One major effect it has in urban areas is a decline in air and water quality. Many cities in developing nations have vast slums with little access to clean water or modern sanitation. This can cause the spread of epidemic diseases and has a negative impact on health. In rural areas, overpopulation can result in overgrazing (the so-called "tragedy of the commons"), depleted water tables, and increasingly over-farmed and infertile land.
There are two different responses to this. While some people may have large families to increase potential income and increase the odds of children surviving to adulthood, a more common response is to limit childbearing. In wealthier nations, overpopulation may contribute to declining birth rates. In the developing world, limiting childbearing combined with a preference for male children can lead to gender-selective abortion and skewed gender ratios.
Overpopulation has economic and social impacts on families. When overpopulation occurs, this can lead to a surplus of workers, shortage of housing, and a possible shortage of supplies and materials. These will have a negative impact on families. An oversupply of workers means wages will drop. Families may have less income to spend. A shortage of housing and supplies means prices for these things will rise. This decreased income coupled with increased costs will negatively impact families.
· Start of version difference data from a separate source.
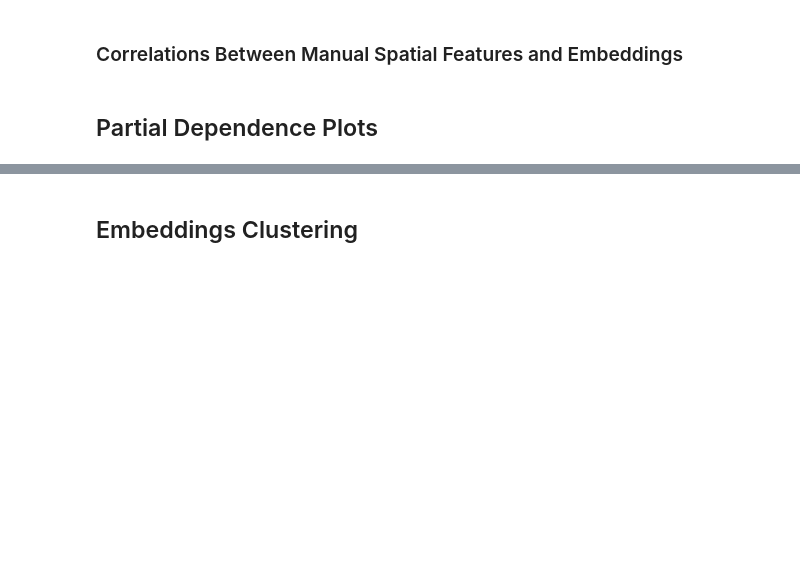
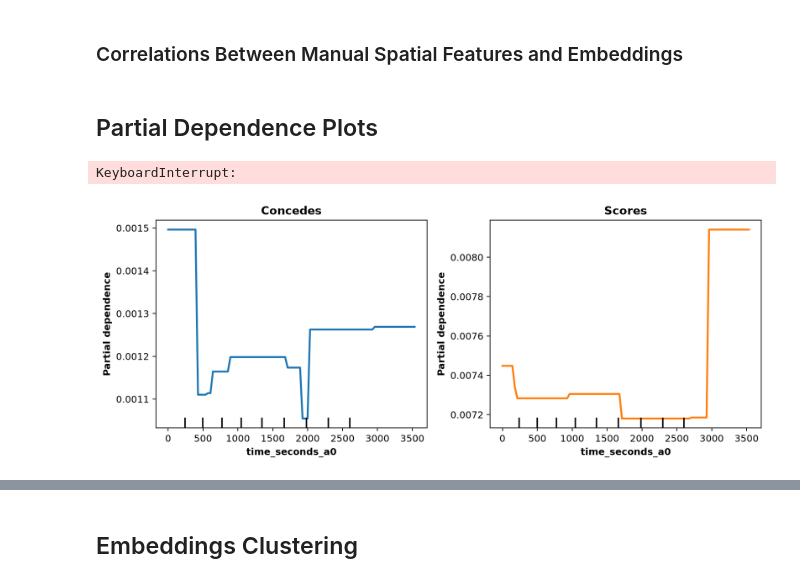
Before and after one commit to CharlieHomewood/dissertation, a Jupyter notebook: notebooks/evaluation.ipynb, the cells around one changed output, grey strips where cells are left out. Drawn from its saved outputs; the diff is of its cells as text; code cells hidden in the pictures; blank space fills up the shorter version.

```diff
--- a/notebooks/evaluation.ipynb
+++ b/notebooks/evaluation.ipynb
@@ -619,6 +628,9 @@ plt.savefig("../reports/dissertation/figures/grouped_permutation_importance.png"
 plt.show()
 # %% [markdown]
 ### Baseline Features Only
+# %%
+concedes_baseline_classifier_model = load("../models/classifiers/xgboost_baseline_concedes.pkl")
+scores_baseline_classifier_model = load("../models/classifiers/xgboost_baseline_scores.pkl")
 # %%
 baseline_features_unique_cols = set([re.sub(r"(_a\d+|_\d+)$", "", n) for n in baseline_feature_cols])
 feature_groups = {}
@@ -996,47 +1019,51 @@ plt.savefig("../reports/dissertation/figures/manual_embeddings_corr_heatmap.png"
 plt.show()
 # %% [markdown]
 ## Partial Dependence Plots
+# %%
+X_pdp = X_train["baseline"].drop(columns=["game_id", "action_id"], axis=1).sample(n=10_000, random_state=seed)
+X_pdp["goalscore_diff"] = X_pdp["goalscore_diff"].astype(float)
+# %% [output]
+KeyboardInterrupt:
 # %%
-X_pdp = X_train["all"].drop(columns=["game_id", "action_id"], axis=1).sample(n=10_000, random_state=seed)
-X_pdp["goalscore_diff"] = X_pdp["goalscore_diff"].astype(float)
-
 fig, axes = plt.subplots(1, 2, figsize=(10, 4), sharey=True)
 
 disp1 = PartialDependenceDisplay.from_estimator(
-    estimator=concedes_classifier_model,
+    estimator=concedes_baseline_classifier_model,
     X=X_pdp,
-    features=["time_seconds_overall_a0"],
+    features=["time_seconds_a0"],
     response_method="predict_proba",
     kind="average",
     ax=axes[0],
     line_kw={"color": "tab:blue", "linewidth": 2},
-    percentiles=(0.1, 0.9),
+    percentiles=(0, 1),
     random_state=seed
 )
 
 axes[0].set_title("Concedes", fontweight="bold")
 disp1.axes_[0, 0].xaxis.label.set_weight("bold")
 disp1.axes_[0, 0].yaxis.label.set_weight("bold")
 
 disp2 = PartialDependenceDisplay.from_estimator(
-    estimator=scores_classifier_model,
+    estimator=scores_baseline_classifier_model,
     X=X_pdp,
-    features=["x_a0"],
+    features=["time_seconds_a0"],
     response_method="predict_proba",
     kind="average",
     ax=axes[1],
     line_kw={"color": "tab:orange", "linewidth": 2},
-    percentiles=(0.1, 0.9),
+    percentiles=(0, 1),
     random_state=seed
 )
 
 axes[1].set_title("Scores", fontweight="bold")
 disp2.axes_[0, 0].xaxis.label.set_weight("bold")
 disp2.axes_[0, 0].yaxis.label.set_weight("bold")
 
 plt.tight_layout()
-plt.savefig("../reports/dissertation/figures/pdp_most_important_baseline_features.png", dpi=300)
+plt.savefig("../reports/dissertation/figures/pdp_most_important_concede_baseline_feature.png", dpi=300)
 plt.show()
+# %% [output]
+[figure, added]
 # %%
 fig, axes = plt.subplots(1, 2, figsize=(10, 4), sharey=True)
 
```
Also changed, not shown: parts of 38 cells of this notebook, 15 other files.
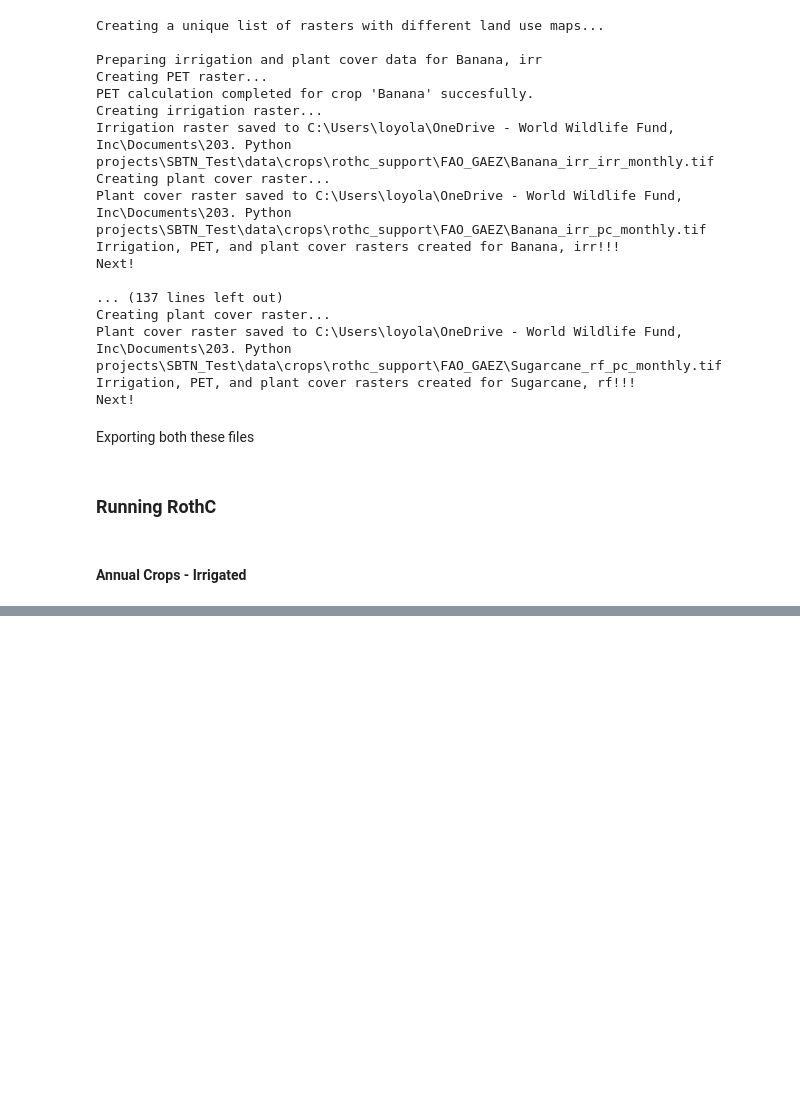
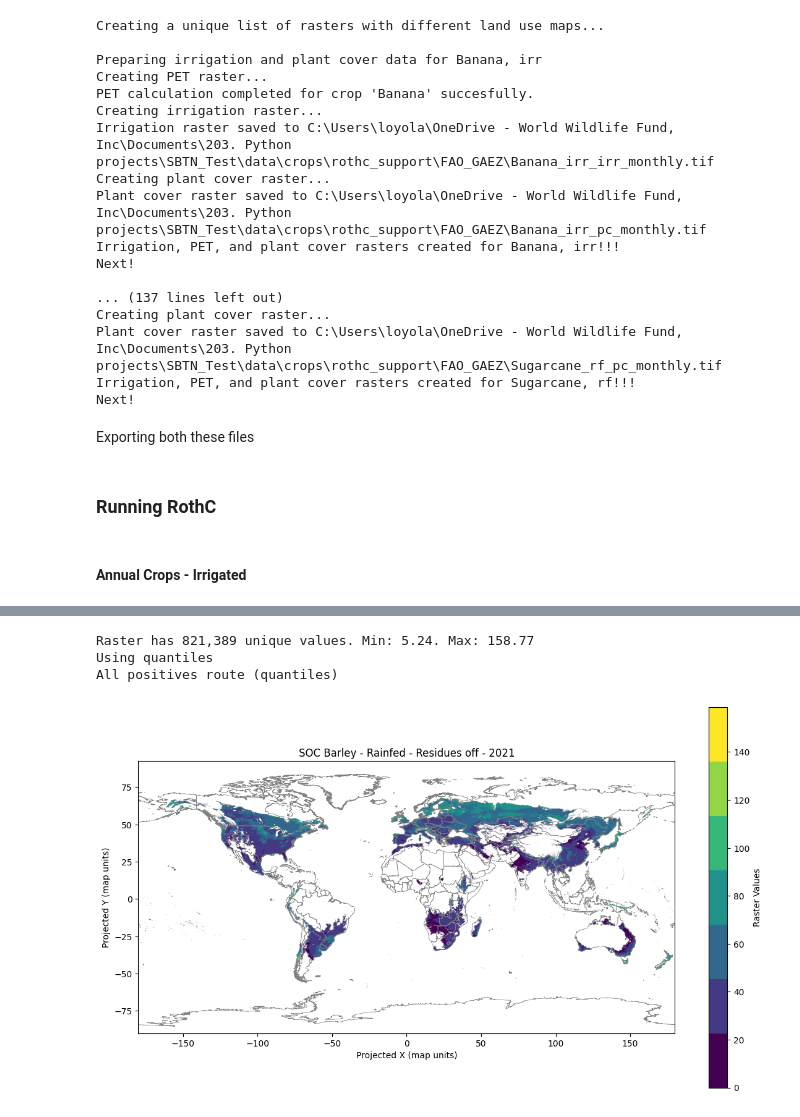
Before and after one commit to cloyolaangosto/SBTN_Test, a Jupyter notebook: documentation/SOC_Support/FAO_GAEZ_lu_yields.ipynb, the cells around one changed output, grey strips where cells are left out. Drawn from its saved outputs; the diff is of its cells as text; code cells hidden in the pictures; blank space fills up the shorter version.

```diff
--- a/documentation/SOC_Support/FAO_GAEZ_lu_yields.ipynb
+++ b/documentation/SOC_Support/FAO_GAEZ_lu_yields.ipynb
@@ -527,0 +608,7 @@ RasterioIOError: Attempt to create new tiff file '..\LEAFs\SOC\rasters\Barley_rf
+# %%
+mp.plot_raster_on_world_extremes_cutoff(soc_bar_rf_roff, "SOC Barley - Rainfed - Residues off - 2021", perc_cutoff=0, quantiles=7, raster_band=6)
+# %% [output]
+Raster has 821,389 unique values. Min: 5.24. Max: 158.77
+Using quantiles
+All positives route (quantiles)
+[figure, added]
```
Also changed, not shown: parts of 9 cells of this notebook, 3 other files.
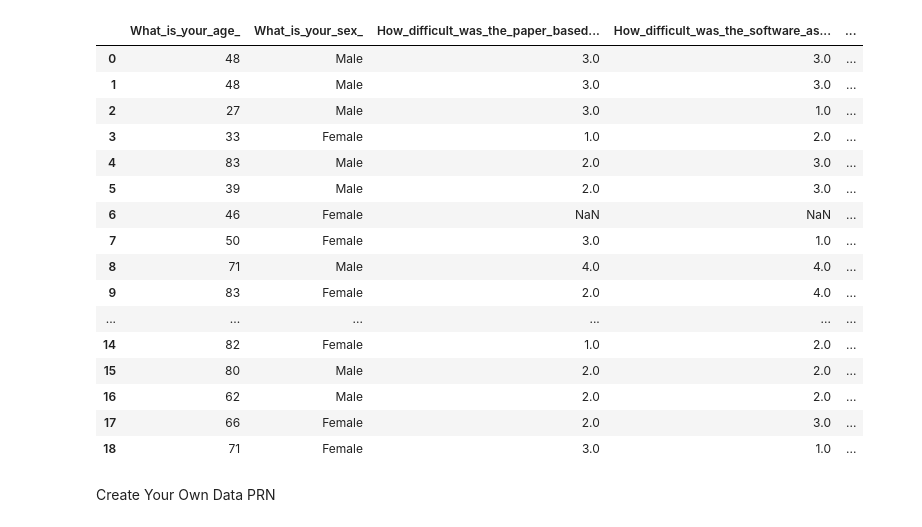
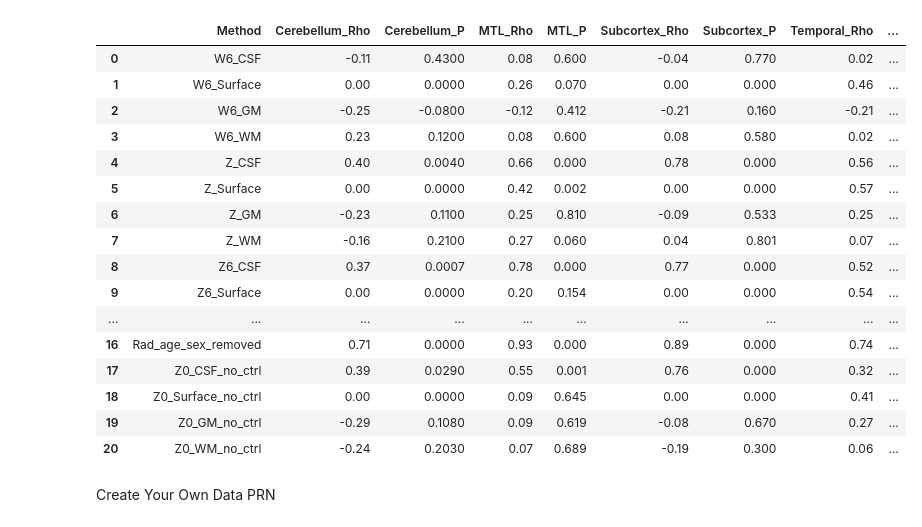
Before and after one commit to Calvinwhow/Research, a Jupyter notebook: nimlab/calvin_utils/notebooks/statistical_notebooks/plotting_notebooks/bar_plot.ipynb, the cells around one changed output. Saved outputs shown, nothing was run; the diff lists cells and outputs as text; code cells hidden in the pictures.

```diff
--- a/nimlab/calvin_utils/notebooks/statistical_notebooks/plotting_notebooks/bar_plot.ipynb
+++ b/nimlab/calvin_utils/notebooks/statistical_notebooks/plotting_notebooks/bar_plot.ipynb
@@ -1,34 +1,34 @@
 # %%
 # Specify the path to your CSV file containing NIFTI paths
-input_csv_path = '/Users/cu135/Library/CloudStorage/OneDrive-Personal/OneDrive_Documents/Work/KiTH_Solutions/Research/Clinical Trial/study_metadata/all_performances.xlsx'
-sheet = 'survey'
+input_csv_path = '/Users/cu135/Dropbox (Partners HealthCare)/studies/atrophy_seeds_2023/metadata/experiment_metadata/atrophy_to_radiologist/correlation_to_radiologist.csv'
+sheet = None
 # %%
 # Specify where you want to save your results to
-out_dir = '/Users/cu135/Library/CloudStorage/OneDrive-Personal/OneDrive_Documents/Research/2023/roca/figures/survey'
+out_dir = '/Users/cu135/Dropbox (Partners HealthCare)/studies/atrophy_seeds_2023/Figures/correlation_to_radiologist_controls_removed'
 # %%
 from calvin_utils.permutation_analysis_utils.statsmodels_palm import CalvinStatsmodelsPalm
 # Instantiate the PalmPrepararation class
 cal_palm = CalvinStatsmodelsPalm(input_csv_path=input_csv_path, output_dir=out_dir, sheet=sheet)
 # Call the process_nifti_paths method
-data_df = cal_palm.read_and_display_data()
+df = cal_palm.read_and_display_data()
 # %% [output]
-|  | What_is_your_age_ | What_is_your_sex_ | How_difficult_was_the_paper_based... | How_difficult_was_the_software_as... | ... |
-| 0 | 48 | Male | 3.0 | 3.0 | ... |
-| 1 | 48 | Male | 3.0 | 3.0 | ... |
-| 2 | 27 | Male | 3.0 | 1.0 | ... |
-| 3 | 33 | Female | 1.0 | 2.0 | ... |
-| 4 | 83 | Male | 2.0 | 3.0 | ... |
-| 5 | 39 | Male | 2.0 | 3.0 | ... |
-| 6 | 46 | Female | NaN | NaN | ... |
-| 7 | 50 | Female | 3.0 | 1.0 | ... |
-| 8 | 71 | Male | 4.0 | 4.0 | ... |
-| 9 | 83 | Female | 2.0 | 4.0 | ... |
-| ... | ... | ... | ... | ... | ... |
-| 14 | 82 | Female | 1.0 | 2.0 | ... |
-| 15 | 80 | Male | 2.0 | 2.0 | ... |
-| 16 | 62 | Male | 2.0 | 2.0 | ... |
-| 17 | 66 | Female | 2.0 | 3.0 | ... |
-| 18 | 71 | Female | 3.0 | 1.0 | ... |
+|  | Method | Cerebellum_Rho | Cerebellum_P | MTL_Rho | MTL_P | Subcortex_Rho | Subcortex_P | Temporal_Rho | ... |
+| 0 | W6_CSF | -0.11 | 0.4300 | 0.08 | 0.600 | -0.04 | 0.770 | 0.02 | ... |
+| 1 | W6_Surface | 0.00 | 0.0000 | 0.26 | 0.070 | 0.00 | 0.000 | 0.46 | ... |
+| 2 | W6_GM | -0.25 | -0.0800 | -0.12 | 0.412 | -0.21 | 0.160 | -0.21 | ... |
+| 3 | W6_WM | 0.23 | 0.1200 | 0.08 | 0.600 | 0.08 | 0.580 | 0.02 | ... |
+| 4 | Z_CSF | 0.40 | 0.0040 | 0.66 | 0.000 | 0.78 | 0.000 | 0.56 | ... |
+| 5 | Z_Surface | 0.00 | 0.0000 | 0.42 | 0.002 | 0.00 | 0.000 | 0.57 | ... |
+| 6 | Z_GM | -0.23 | 0.1100 | 0.25 | 0.810 | -0.09 | 0.533 | 0.25 | ... |
+| 7 | Z_WM | -0.16 | 0.2100 | 0.27 | 0.060 | 0.04 | 0.801 | 0.07 | ... |
+| 8 | Z6_CSF | 0.37 | 0.0007 | 0.78 | 0.000 | 0.77 | 0.000 | 0.52 | ... |
+| 9 | Z6_Surface | 0.00 | 0.0000 | 0.20 | 0.154 | 0.00 | 0.000 | 0.54 | ... |
+| ... | ... | ... | ... | ... | ... | ... | ... | ... | ... |
+| 16 | Rad_age_sex_removed | 0.71 | 0.0000 | 0.93 | 0.000 | 0.89 | 0.000 | 0.74 | ... |
+| 17 | Z0_CSF_no_ctrl | 0.39 | 0.0290 | 0.55 | 0.001 | 0.76 | 0.000 | 0.32 | ... |
+| 18 | Z0_Surface_no_ctrl | 0.00 | 0.0000 | 0.09 | 0.645 | 0.00 | 0.000 | 0.41 | ... |
+| 19 | Z0_GM_no_ctrl | -0.29 | 0.1080 | 0.09 | 0.619 | -0.08 | 0.670 | 0.27 | ... |
+| 20 | Z0_WM_no_ctrl | -0.24 | 0.2030 | 0.07 | 0.689 | -0.19 | 0.300 | 0.06 | ... |
 # %% [markdown]
 Create Your Own Data PRN
 # %%
```
Also changed, not shown: parts of 16 cells of this notebook, 21 other files.
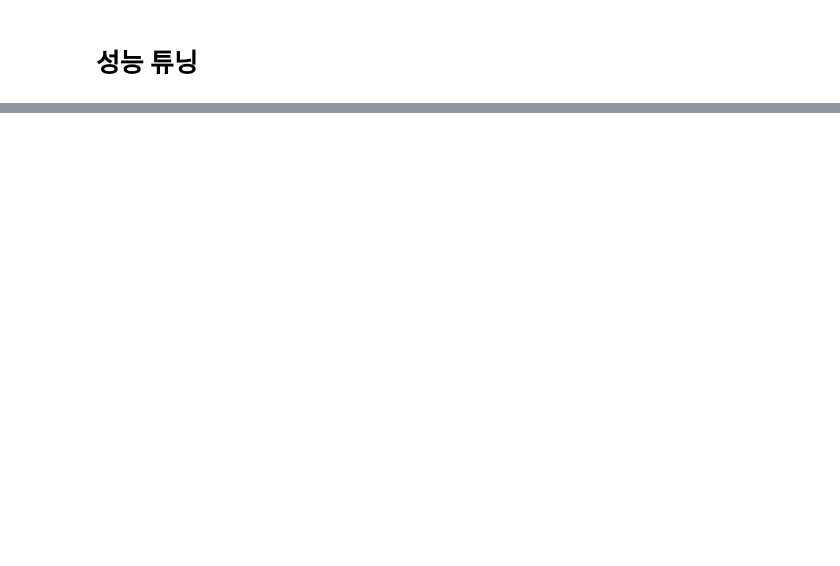
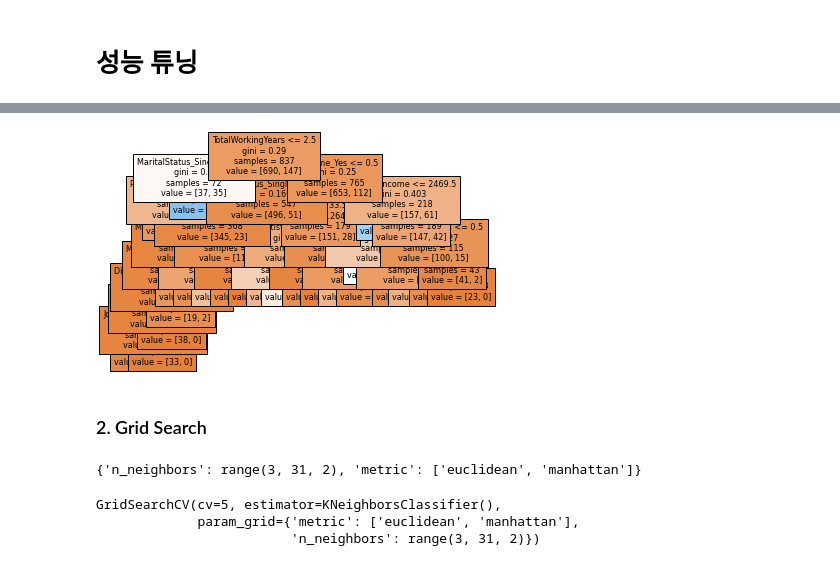
Before and after one commit to mskyun721/aivle_python, a Jupyter notebook: Class/sklearn.ipynb, the cells around one changed output, grey strips where cells are left out. Saved outputs shown, nothing was run; the diff lists cells and outputs as text; code cells hidden in the pictures; blank space fills up the shorter version.

```diff
--- a/Class/sklearn.ipynb
+++ b/Class/sklearn.ipynb
@@ -265,0 +364,2 @@ plt.show()
+# %%
+model_rs.fit(x_train_mm, y_train)
@@ -265,0 +473,16 @@ plt.show()
+# %%
+plot_tree(model_r.best_estimator_
+            , feature_names = list(x_train)
+            , filled = True
+            , fontsize=8
+            )
+plt.show()
+# %% [output]
+[figure, added]
+# %% [markdown]
+### 2. Grid Search
+# %%
+params = { 'n_neighbors' : range(3,31,2), 'metric' : ['euclidean', 'manhattan']  }
+params
+# %% [output]
+{'n_neighbors': range(3, 31, 2), 'metric': ['euclidean', 'manhattan']}
@@ -265,0 +492,6 @@ plt.show()
+# %%
+model_gs.fit(x_train_mm, y_train)
+# %% [output]
+GridSearchCV(cv=5, estimator=KNeighborsClassifier(),
+             param_grid={'metric': ['euclidean', 'manhattan'],
+                         'n_neighbors': range(3, 31, 2)})
```
Also changed, not shown: parts of 79 cells of this notebook.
Families may also be impacted socially. Overcrowding could lead to more disease and pollution. It could lead to increased class size in schools since there would likely be more kids. If income levels drop, it could lead to increased poverty. This may cause crime to rise. If both parents are working, kids may be left unsupervised at times. This could cause issues if the kids get into trouble. It may also lead to increased child-care costs if parents are working.